Deal restricting Colonial development ends, opening door to single-family homes _lowres


An agreement last year that restricted the development of 40 acres at the center of the former Colonial Golf and Country Club in Harahan has lapsed, allowing a portion set aside for green space to be developed as single-family residential lots.

John Georges, who owns the property with developer Wayne Ducote, said that while his primary focus remains bringing a supermarket to the 15-acre commercially zoned portion of the property, he will begin working on dividing up the center portion into about 35 1- to 2-acre lots.

Georges, who also owns The New Orleans Advocate, said he is still amenable to having a park at the site but that no one has come forward with a viable plan to do so.

However, he said, enough interest has been expressed since the agreement he signed with former Mayor Vinnie Mosca lapsed at the end of April to account for half of the homes that could go there instead of a park.
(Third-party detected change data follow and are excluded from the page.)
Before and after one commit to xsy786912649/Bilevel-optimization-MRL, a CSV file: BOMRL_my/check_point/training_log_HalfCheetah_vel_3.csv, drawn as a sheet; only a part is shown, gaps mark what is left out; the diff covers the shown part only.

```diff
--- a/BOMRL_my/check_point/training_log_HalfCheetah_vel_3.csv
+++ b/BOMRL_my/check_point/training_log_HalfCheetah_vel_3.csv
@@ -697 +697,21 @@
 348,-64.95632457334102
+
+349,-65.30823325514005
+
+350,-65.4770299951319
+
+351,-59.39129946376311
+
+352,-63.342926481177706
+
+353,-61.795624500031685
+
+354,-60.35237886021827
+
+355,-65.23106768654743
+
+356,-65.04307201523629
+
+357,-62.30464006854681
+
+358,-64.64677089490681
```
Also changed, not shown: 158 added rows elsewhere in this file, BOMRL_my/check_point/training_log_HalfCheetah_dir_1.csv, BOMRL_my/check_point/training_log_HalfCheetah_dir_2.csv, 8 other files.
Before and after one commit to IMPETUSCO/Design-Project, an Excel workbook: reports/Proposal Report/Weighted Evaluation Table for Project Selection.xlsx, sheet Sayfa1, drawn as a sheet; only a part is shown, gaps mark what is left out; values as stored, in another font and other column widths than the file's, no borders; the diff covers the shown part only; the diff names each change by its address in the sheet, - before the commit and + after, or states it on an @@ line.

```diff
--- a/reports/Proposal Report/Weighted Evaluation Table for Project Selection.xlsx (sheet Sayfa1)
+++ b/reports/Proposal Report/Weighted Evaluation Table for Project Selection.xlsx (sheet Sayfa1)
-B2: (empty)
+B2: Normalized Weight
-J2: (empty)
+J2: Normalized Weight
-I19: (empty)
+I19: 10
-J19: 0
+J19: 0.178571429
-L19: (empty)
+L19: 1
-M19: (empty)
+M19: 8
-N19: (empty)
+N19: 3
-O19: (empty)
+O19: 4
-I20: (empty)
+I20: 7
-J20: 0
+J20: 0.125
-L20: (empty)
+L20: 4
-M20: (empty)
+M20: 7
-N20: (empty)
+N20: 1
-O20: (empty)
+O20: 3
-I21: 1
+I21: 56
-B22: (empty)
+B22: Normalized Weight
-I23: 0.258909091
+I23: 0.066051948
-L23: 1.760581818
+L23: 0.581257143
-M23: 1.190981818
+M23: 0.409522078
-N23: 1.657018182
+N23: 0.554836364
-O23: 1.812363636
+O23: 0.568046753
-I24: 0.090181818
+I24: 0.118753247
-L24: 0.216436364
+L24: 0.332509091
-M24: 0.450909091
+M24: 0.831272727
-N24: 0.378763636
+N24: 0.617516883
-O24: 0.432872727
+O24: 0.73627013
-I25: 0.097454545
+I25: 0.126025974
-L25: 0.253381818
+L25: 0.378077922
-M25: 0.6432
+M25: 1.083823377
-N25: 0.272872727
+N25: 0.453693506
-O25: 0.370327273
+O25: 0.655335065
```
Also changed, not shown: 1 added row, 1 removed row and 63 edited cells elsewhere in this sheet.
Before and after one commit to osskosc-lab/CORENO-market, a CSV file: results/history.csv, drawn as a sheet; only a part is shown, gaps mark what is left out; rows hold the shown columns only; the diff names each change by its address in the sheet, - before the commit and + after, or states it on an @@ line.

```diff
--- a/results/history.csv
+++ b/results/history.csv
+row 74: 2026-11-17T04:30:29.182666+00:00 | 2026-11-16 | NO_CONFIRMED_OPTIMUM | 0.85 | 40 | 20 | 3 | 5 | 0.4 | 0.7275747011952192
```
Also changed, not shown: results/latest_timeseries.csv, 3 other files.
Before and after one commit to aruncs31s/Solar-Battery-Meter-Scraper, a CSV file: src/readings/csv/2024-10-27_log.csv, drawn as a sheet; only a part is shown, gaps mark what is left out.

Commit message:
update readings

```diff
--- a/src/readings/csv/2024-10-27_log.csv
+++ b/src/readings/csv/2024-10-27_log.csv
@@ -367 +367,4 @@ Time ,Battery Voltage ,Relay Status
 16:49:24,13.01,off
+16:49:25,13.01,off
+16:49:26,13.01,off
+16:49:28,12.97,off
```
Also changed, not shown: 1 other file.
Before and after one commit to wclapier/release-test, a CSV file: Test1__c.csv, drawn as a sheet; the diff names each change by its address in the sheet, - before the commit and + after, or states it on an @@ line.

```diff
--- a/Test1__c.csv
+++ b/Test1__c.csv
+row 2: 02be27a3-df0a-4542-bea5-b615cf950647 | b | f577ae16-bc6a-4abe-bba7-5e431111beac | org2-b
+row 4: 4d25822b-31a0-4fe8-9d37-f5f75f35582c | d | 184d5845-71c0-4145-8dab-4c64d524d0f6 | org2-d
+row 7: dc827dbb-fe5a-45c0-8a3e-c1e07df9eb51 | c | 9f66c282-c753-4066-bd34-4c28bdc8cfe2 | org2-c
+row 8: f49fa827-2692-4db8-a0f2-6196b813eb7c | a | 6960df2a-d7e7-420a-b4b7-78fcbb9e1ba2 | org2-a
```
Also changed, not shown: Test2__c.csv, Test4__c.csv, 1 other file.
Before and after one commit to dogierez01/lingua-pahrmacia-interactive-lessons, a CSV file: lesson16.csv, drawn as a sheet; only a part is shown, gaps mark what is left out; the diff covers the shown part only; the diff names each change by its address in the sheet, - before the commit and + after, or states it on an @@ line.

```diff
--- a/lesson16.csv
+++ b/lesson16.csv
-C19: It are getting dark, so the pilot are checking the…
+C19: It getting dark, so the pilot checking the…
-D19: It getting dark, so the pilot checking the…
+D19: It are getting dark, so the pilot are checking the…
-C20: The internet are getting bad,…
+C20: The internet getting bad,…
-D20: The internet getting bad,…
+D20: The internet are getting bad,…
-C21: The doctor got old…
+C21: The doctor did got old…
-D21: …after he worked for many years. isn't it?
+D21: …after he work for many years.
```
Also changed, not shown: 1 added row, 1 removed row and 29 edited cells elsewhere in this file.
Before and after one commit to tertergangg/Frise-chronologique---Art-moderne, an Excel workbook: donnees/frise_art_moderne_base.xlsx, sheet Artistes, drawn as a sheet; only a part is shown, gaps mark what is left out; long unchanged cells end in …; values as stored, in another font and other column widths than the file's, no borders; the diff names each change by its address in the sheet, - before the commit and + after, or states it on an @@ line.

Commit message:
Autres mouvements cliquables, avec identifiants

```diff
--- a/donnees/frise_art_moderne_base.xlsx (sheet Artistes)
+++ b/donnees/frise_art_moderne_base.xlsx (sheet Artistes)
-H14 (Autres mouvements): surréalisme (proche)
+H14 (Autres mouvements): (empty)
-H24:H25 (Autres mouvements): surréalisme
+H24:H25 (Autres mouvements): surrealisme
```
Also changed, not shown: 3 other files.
The agreement with Mosca was passed by the Harahan City Council in September as a way to allay concerns that the property could be overdeveloped.

Georges said his staff met with the Louisiana Land Trust and reached out to Jefferson Parish officials, but no workable solutions to create a park emerged.

He said he hasn’t heard anything from current Mayor Tina Miceli, who took office in January, about putting a park there.

Miceli issued a statement late Friday saying her administration is reviewing whether Georges and Ducote have made a good-faith effort to try to secure funding for a park.

“Maintaining a green space on the former Colonial Country Club property, which has remained undeveloped for approximately 100 years and is one of the largest undeveloped tracts of land on the east bank of Jefferson Parish, remains a priority not only for the citizens of Harahan, but for this administration,” she said.

The property also includes a strip along the levee that Georges and Ducote feel could be home to larger, 3- to 4-acre lots, though Georges said any lots in that section will likely remain in the developers’ hands.

He said the entire property will always have green space around the perimeter, as well as 15 acres devoted to collecting stormwater runoff.

Georges said he could have a letter of intent from a grocery store operator within the next several months and will probably prepare plans for the lots on the center portion throughout the summer.

He said public access to portions of the property remains in place for the time being.

Follow Chad Calder on Twitter, @Chad_Calder.